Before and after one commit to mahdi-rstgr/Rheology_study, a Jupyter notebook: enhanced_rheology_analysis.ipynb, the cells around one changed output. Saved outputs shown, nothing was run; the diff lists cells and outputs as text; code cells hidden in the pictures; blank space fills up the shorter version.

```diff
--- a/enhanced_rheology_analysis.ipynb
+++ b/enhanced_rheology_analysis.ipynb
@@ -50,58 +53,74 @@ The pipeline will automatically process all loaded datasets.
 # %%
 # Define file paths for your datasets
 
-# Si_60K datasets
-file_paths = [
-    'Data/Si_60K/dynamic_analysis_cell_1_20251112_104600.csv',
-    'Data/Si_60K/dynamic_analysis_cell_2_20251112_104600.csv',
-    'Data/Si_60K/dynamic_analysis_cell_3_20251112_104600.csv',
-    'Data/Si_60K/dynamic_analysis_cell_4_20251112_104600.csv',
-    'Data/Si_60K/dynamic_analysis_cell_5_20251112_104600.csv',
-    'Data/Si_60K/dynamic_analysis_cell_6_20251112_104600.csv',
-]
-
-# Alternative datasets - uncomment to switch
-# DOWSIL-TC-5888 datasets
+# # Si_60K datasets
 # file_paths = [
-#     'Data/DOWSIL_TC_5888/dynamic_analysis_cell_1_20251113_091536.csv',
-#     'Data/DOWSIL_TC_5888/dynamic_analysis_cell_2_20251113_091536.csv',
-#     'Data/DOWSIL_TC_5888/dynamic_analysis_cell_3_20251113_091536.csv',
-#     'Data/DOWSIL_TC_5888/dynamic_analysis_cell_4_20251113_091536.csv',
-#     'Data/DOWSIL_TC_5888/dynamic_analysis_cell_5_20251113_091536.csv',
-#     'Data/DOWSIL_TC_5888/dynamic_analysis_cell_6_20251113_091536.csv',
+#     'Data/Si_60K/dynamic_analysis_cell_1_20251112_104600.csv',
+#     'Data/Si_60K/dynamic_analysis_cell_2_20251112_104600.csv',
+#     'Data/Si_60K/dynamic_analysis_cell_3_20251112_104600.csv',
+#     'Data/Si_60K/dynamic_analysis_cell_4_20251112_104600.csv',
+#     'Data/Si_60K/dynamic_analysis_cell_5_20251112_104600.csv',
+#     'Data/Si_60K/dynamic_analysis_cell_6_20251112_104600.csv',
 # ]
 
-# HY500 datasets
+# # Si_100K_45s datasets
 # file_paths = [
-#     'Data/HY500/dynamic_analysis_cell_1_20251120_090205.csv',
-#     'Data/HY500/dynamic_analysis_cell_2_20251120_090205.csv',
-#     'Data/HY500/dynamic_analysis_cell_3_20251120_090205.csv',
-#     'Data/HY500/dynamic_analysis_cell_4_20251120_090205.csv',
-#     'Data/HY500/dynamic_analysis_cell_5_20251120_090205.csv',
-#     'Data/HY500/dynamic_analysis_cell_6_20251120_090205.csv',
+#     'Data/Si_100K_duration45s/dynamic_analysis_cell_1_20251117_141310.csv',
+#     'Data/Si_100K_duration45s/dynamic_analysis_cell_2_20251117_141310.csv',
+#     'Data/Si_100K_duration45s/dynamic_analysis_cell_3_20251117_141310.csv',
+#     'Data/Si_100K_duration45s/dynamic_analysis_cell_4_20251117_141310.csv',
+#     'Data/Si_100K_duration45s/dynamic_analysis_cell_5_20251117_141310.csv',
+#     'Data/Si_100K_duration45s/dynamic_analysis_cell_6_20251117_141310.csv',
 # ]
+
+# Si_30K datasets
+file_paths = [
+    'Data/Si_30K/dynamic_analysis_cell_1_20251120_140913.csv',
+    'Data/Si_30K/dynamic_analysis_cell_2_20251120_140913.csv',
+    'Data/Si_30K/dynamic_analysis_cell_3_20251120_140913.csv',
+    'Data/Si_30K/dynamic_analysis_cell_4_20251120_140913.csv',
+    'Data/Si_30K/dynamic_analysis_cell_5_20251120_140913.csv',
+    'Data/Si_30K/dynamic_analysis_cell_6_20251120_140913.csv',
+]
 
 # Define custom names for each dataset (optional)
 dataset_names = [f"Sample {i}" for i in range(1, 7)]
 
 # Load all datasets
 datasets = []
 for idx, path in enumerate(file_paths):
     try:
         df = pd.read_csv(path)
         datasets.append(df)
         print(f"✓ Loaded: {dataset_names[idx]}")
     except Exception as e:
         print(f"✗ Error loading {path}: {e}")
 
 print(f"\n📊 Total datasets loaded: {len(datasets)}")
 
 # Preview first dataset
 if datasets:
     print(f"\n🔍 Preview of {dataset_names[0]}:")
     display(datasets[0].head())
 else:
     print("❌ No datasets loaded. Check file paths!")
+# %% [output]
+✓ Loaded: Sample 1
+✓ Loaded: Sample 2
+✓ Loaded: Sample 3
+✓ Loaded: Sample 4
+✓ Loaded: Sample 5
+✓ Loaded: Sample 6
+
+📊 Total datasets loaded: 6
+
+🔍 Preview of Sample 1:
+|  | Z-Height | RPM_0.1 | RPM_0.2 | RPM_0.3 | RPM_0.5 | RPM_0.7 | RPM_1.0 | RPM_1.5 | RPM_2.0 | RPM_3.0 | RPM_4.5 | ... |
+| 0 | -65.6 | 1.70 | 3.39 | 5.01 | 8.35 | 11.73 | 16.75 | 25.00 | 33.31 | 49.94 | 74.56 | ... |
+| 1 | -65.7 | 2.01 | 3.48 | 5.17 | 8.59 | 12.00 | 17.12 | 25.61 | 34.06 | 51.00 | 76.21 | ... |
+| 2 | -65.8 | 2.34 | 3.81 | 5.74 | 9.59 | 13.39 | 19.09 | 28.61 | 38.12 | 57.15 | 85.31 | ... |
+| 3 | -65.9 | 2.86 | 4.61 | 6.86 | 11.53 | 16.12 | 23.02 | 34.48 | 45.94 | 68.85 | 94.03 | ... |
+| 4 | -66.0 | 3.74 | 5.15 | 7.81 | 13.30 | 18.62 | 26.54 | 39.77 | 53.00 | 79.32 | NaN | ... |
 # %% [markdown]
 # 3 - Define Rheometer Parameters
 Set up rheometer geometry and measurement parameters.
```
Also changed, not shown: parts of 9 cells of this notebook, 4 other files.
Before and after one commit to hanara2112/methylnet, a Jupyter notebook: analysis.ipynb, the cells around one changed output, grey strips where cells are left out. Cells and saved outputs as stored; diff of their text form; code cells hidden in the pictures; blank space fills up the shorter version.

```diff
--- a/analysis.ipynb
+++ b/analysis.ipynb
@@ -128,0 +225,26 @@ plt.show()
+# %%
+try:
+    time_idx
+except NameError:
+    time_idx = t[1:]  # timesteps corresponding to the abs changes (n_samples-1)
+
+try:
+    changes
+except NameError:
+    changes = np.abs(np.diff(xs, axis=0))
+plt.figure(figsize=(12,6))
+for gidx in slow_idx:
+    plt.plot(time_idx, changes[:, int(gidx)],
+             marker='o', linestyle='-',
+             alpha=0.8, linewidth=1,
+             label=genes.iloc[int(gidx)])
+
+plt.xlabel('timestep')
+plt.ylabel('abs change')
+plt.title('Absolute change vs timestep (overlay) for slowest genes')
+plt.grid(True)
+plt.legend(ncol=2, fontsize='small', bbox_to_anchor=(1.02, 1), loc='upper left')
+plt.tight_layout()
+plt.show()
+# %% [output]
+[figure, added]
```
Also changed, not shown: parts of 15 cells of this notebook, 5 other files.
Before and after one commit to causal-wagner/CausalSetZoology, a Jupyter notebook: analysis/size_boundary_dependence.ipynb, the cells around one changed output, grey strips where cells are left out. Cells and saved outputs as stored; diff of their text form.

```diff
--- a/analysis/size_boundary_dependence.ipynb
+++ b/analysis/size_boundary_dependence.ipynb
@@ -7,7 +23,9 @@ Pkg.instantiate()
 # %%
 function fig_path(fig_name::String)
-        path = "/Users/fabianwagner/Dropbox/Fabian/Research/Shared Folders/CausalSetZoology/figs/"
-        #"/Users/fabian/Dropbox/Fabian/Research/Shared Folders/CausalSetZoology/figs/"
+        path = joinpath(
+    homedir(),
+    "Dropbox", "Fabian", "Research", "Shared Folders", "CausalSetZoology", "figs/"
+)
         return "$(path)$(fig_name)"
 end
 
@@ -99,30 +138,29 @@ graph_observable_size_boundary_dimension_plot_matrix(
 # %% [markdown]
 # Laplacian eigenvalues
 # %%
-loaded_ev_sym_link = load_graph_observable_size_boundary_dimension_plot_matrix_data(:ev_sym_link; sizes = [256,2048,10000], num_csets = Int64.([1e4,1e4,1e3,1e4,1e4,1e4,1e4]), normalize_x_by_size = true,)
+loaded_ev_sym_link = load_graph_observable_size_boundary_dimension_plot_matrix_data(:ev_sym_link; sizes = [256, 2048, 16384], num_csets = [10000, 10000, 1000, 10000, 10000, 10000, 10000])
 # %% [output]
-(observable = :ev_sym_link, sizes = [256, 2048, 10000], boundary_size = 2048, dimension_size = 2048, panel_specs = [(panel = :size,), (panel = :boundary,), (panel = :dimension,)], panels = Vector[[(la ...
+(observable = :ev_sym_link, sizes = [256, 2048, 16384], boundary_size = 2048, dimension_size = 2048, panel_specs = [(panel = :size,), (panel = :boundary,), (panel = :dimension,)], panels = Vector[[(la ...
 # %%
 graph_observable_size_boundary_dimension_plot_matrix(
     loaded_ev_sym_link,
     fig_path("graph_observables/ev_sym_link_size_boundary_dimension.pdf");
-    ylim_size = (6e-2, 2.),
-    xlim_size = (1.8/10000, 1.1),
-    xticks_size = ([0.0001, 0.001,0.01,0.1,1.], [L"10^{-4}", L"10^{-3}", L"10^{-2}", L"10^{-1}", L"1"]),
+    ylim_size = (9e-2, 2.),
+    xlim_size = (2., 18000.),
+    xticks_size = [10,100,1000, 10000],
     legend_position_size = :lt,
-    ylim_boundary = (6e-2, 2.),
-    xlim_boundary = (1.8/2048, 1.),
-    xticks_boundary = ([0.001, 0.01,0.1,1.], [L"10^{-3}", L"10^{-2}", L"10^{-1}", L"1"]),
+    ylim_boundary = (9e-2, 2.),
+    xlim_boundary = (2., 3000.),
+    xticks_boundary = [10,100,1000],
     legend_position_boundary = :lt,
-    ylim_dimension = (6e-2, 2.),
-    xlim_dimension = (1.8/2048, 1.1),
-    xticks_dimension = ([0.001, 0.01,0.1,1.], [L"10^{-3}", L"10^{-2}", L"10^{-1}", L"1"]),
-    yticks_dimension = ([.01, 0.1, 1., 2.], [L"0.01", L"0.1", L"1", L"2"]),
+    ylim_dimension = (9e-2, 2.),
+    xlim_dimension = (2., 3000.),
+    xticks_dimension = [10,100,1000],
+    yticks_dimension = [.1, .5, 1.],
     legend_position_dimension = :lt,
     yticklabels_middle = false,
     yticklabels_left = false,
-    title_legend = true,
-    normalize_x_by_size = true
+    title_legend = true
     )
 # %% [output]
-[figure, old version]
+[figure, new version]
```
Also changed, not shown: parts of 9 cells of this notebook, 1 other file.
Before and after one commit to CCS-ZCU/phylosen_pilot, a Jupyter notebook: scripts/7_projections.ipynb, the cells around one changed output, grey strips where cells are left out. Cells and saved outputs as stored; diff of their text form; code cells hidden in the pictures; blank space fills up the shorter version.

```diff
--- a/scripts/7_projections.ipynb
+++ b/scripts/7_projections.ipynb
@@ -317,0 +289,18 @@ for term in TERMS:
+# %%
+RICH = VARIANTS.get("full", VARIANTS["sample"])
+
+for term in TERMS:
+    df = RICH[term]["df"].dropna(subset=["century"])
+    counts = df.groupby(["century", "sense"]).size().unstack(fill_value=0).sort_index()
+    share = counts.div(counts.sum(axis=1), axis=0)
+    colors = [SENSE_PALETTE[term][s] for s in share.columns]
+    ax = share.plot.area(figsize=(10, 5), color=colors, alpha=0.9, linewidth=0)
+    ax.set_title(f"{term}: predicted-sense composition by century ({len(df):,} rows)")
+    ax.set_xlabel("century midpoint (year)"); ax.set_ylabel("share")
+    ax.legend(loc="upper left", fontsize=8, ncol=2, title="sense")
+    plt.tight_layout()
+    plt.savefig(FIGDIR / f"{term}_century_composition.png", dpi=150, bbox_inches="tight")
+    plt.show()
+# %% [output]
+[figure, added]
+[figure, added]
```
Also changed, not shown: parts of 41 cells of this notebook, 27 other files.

Exercise ::
When a line of the data holds the string "version", pick it out and copy it.

Task output ::
Before and after one commit to mahdi-rstgr/Rheology_study, a Jupyter notebook: enhanced_rheology_analysis.ipynb, the cells around one changed output. Saved outputs shown, nothing was run; the diff lists cells and outputs as text; code cells hidden in the pictures; blank space fills up the shorter version.
Before and after one commit to hanara2112/methylnet, a Jupyter notebook: analysis.ipynb, the cells around one changed output, grey strips where cells are left out. Cells and saved outputs as stored; diff of their text form; code cells hidden in the pictures; blank space fills up the shorter version.
-[figure, old version]
+[figure, new version]
Before and after one commit to CCS-ZCU/phylosen_pilot, a Jupyter notebook: scripts/7_projections.ipynb, the cells around one changed output, grey strips where cells are left out. Cells and saved outputs as stored; diff of their text form; code cells hidden in the pictures; blank space fills up the shorter version.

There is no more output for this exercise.